Henry Kissinger wrote two early, influential books on the Bomb: Nuclear Weapons and Foreign Policy (1957) and The Necessity for Choice (1960). I bought these used books at bargain-basement prices at the Princeton University bookstore. The name on the inside cover suggests that I was the beneficiary of Klaus Knorr’s decision to thin out his library. I was at Princeton on a Council on Foreign Relations fellowship to write Strategic Stalemate: Nuclear Weapons and Arms Control in American Politics (1984).

The Necessity for Choice appeared at a time of great apprehension about Soviet strategic advances and the Eisenhower administration’s seemingly sluggish response. Kissinger, like many others, was under the misapprehension that the missile gap was real and that the Soviet Union was running laps around the United States in the strategic competition. The subsequent discovery that the Missile Gap was imaginary did not calm strategic anxieties because nuclear technologies and delivery vehicles were advancing so rapidly that no one could confidently predict a safe passage in this competition. Kissinger’s concerns resonated greatly at the time. Some have continued relevance. Here are a few passages:

A nation unsure about the circumstances that impair its safety can hardly be expected to address itself with confidence to its positive tasks. It will be torn between complacency and premonitions of catastrophe, between obsession with military security and dismissal of it. When it thinks itself in jeopardy, it will act as if military security were its only problem. When the danger does not materialize immediately it will lapse into euphoria. Its measures are likely to be fitful. Its national mood will alternate between hysteria and smugness…
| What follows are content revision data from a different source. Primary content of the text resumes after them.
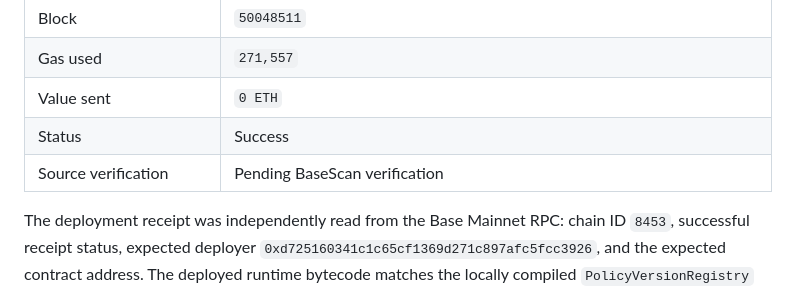
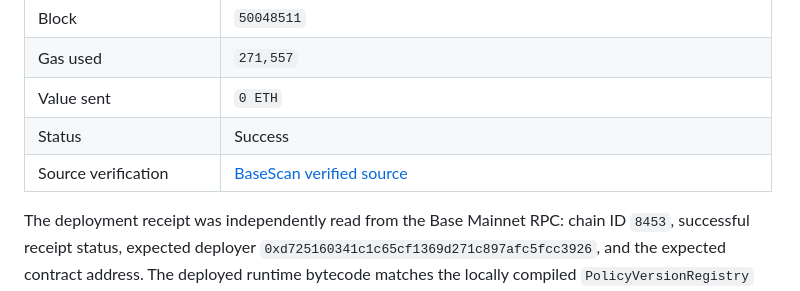
Before and after one commit to Scarpo-gh/bookguard, a Markdown page: docs/DEPLOYMENTS.md, the part around the change. Drawn GitHub-style.

Commit message:
docs: mark policy registry source verified

```diff
--- a/docs/DEPLOYMENTS.md
+++ b/docs/DEPLOYMENTS.md
@@ -28,7 +28,7 @@ The contract was deployed directly by the project wallet through a wallet-contro
 | Gas used | `271,557` |
 | Value sent | `0 ETH` |
 | Status | Success |
-| Source verification | Pending BaseScan verification |
+| Source verification | [BaseScan verified source](https://basescan.org/address/0x3Fd0504715E539b50bB539642465393dE9E617C3#code) |
 
 The deployment receipt was independently read from the Base Mainnet RPC: chain ID `8453`, successful receipt status, expected deployer `0xd725160341c1c65cf1369d271c897afc5fcc3926`, and the expected contract address. The deployed runtime bytecode matches the locally compiled `PolicyVersionRegistry` runtime bytecode after Solidity metadata is removed; both have `956` bytes of executable runtime code. See [`POLICY_VERSION_REGISTRY.md`](POLICY_VERSION_REGISTRY.md) and [`POLICY_VERSION_REGISTRY_DEPLOYMENT_PREVIEW.md`](POLICY_VERSION_REGISTRY_DEPLOYMENT_PREVIEW.md).
 
```
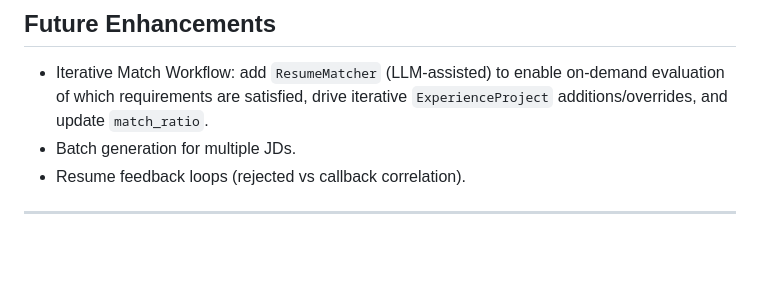
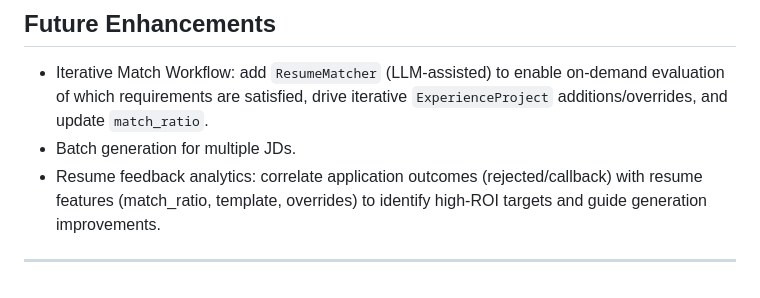
Before and after one commit to vhidrogo/job-search-automation, a Markdown page: docs/system_design.md, the part around the change. GitHub-like rendering; blank space fills up the shorter version.

Commit message:
docs: Clarify resume feedback analytics

```diff
--- a/docs/system_design.md
+++ b/docs/system_design.md
@@ -267,6 +267,6 @@ Incremental Build Plan
 ## Future Enhancements
 - Iterative Match Workflow: add `ResumeMatcher` (LLM-assisted) to enable on-demand evaluation of which requirements are satisfied, drive iterative `ExperienceProject` additions/overrides, and update `match_ratio`.
 - Batch generation for multiple JDs.
-- Resume feedback loops (rejected vs callback correlation).
+- Resume feedback analytics: correlate application outcomes (rejected/callback) with resume features (match_ratio, template, overrides) to identify high-ROI targets and guide generation improvements.
 
 ---
```
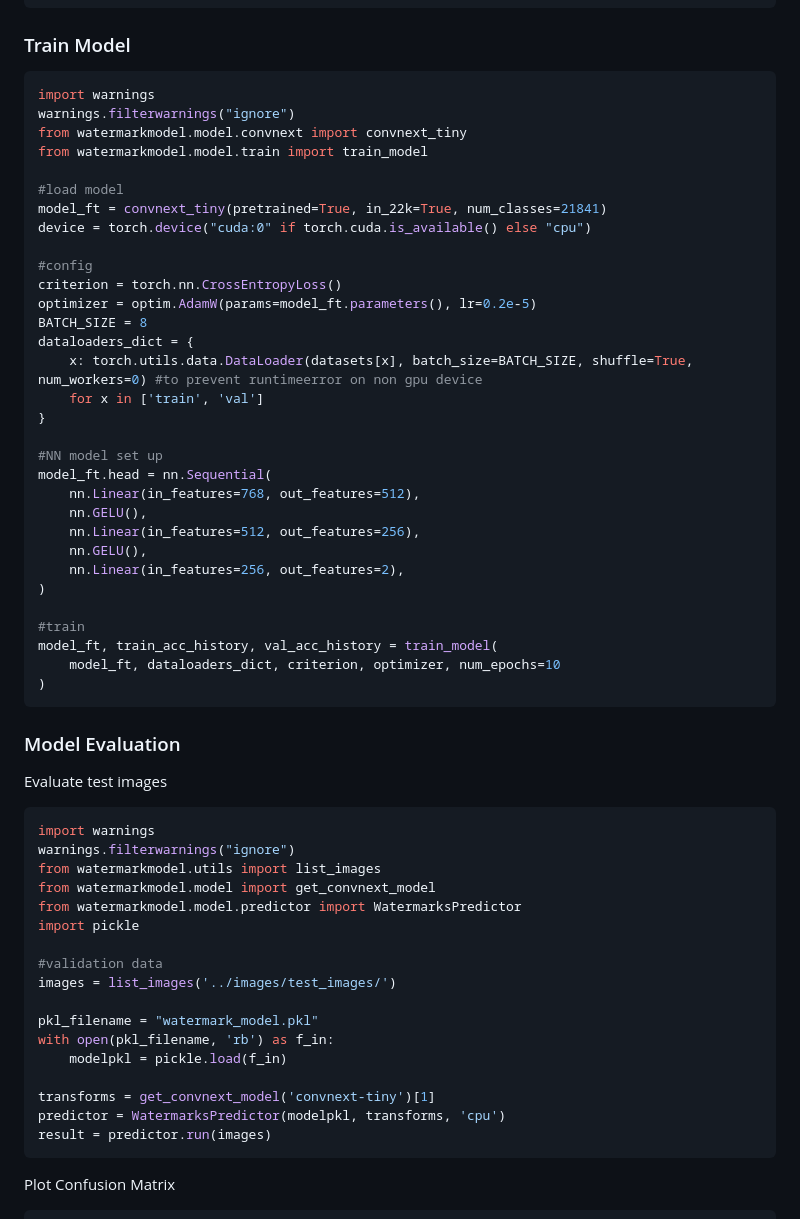
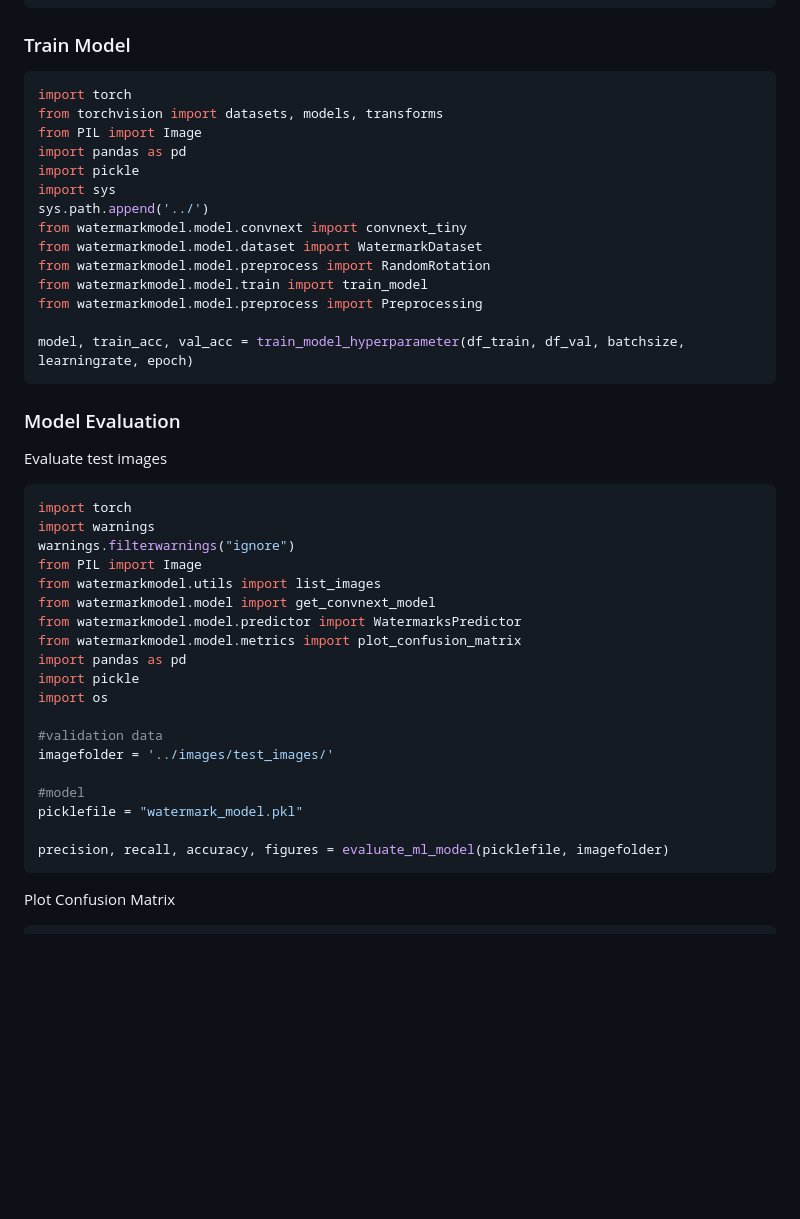
Before and after one commit to atsiri/watermark-detection, a Markdown page: README.md, the part around the change. GitHub-like rendering; blank space fills up the shorter version.

````diff
--- a/README.md
+++ b/README.md
@@ -110,59 +110,44 @@ datasets = {
 
 ### Train Model
 ```bash
-import warnings
-warnings.filterwarnings("ignore")
+import torch
+from torchvision import datasets, models, transforms
+from PIL import Image
+import pandas as pd
+import pickle
+import sys
+sys.path.append('../')
 from watermarkmodel.model.convnext import convnext_tiny
+from watermarkmodel.model.dataset import WatermarkDataset
+from watermarkmodel.model.preprocess import RandomRotation
 from watermarkmodel.model.train import train_model
+from watermarkmodel.model.preprocess import Preprocessing
 
-#load model
-model_ft = convnext_tiny(pretrained=True, in_22k=True, num_classes=21841)
-device = torch.device("cuda:0" if torch.cuda.is_available() else "cpu")
-
-#config
-criterion = torch.nn.CrossEntropyLoss()
-optimizer = optim.AdamW(params=model_ft.parameters(), lr=0.2e-5)
-BATCH_SIZE = 8
-dataloaders_dict = {
-    x: torch.utils.data.DataLoader(datasets[x], batch_size=BATCH_SIZE, shuffle=True, num_workers=0) #to prevent runtimeerror on non gpu device
-    for x in ['train', 'val']
-}
-
-#NN model set up
-model_ft.head = nn.Sequential(
-    nn.Linear(in_features=768, out_features=512),
-    nn.GELU(),
-    nn.Linear(in_features=512, out_features=256),
-    nn.GELU(),
-    nn.Linear(in_features=256, out_features=2),
-)
-
-#train
-model_ft, train_acc_history, val_acc_history = train_model(
-    model_ft, dataloaders_dict, criterion, optimizer, num_epochs=10
-)
+model, train_acc, val_acc = train_model_hyperparameter(df_train, df_val, batchsize, learningrate, epoch)
 ```
 
 ### Model Evaluation
 Evaluate test images
 ```bash
+import torch
 import warnings
 warnings.filterwarnings("ignore")
+from PIL import Image
 from watermarkmodel.utils import list_images
 from watermarkmodel.model import get_convnext_model
 from watermarkmodel.model.predictor import WatermarksPredictor
+from watermarkmodel.model.metrics import plot_confusion_matrix
+import pandas as pd
 import pickle
+import os
 
 #validation data
-images = list_images('../images/test_images/')
+imagefolder = '../images/test_images/'
 
-pkl_filename = "watermark_model.pkl"
-with open(pkl_filename, 'rb') as f_in:
-    modelpkl = pickle.load(f_in)
+#model
+picklefile = "watermark_model.pkl"
 
-transforms = get_convnext_model('convnext-tiny')[1]
-predictor = WatermarksPredictor(modelpkl, transforms, 'cpu')
-result = predictor.run(images)
+precision, recall, accuracy, figures = evaluate_ml_model(picklefile, imagefolder)
 ```
 
 Plot Confusion Matrix
````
A gesture intended as a bluff but taken seriously is more useful as a deterrent than a bona fide threat taken as a bluff…

In any given situation a country may be inferior militarily but superior psychologically. It may be able to deter not because it is militarily stronger but because it values an objective highly enough – or can make its opponent believe this – so that it can make plausible a threat to exact a price its opponent is unprepared to pay…

A gap inevitably opens up between deterrence and the strategy we are prepared to implement should deterrence fail…

Since deterrence depends not only on the magnitude but also the credibility of the threat, the side which has a greater reputation for ruthlessness or for a greater willingness to run risks gains a diplomatic advantage…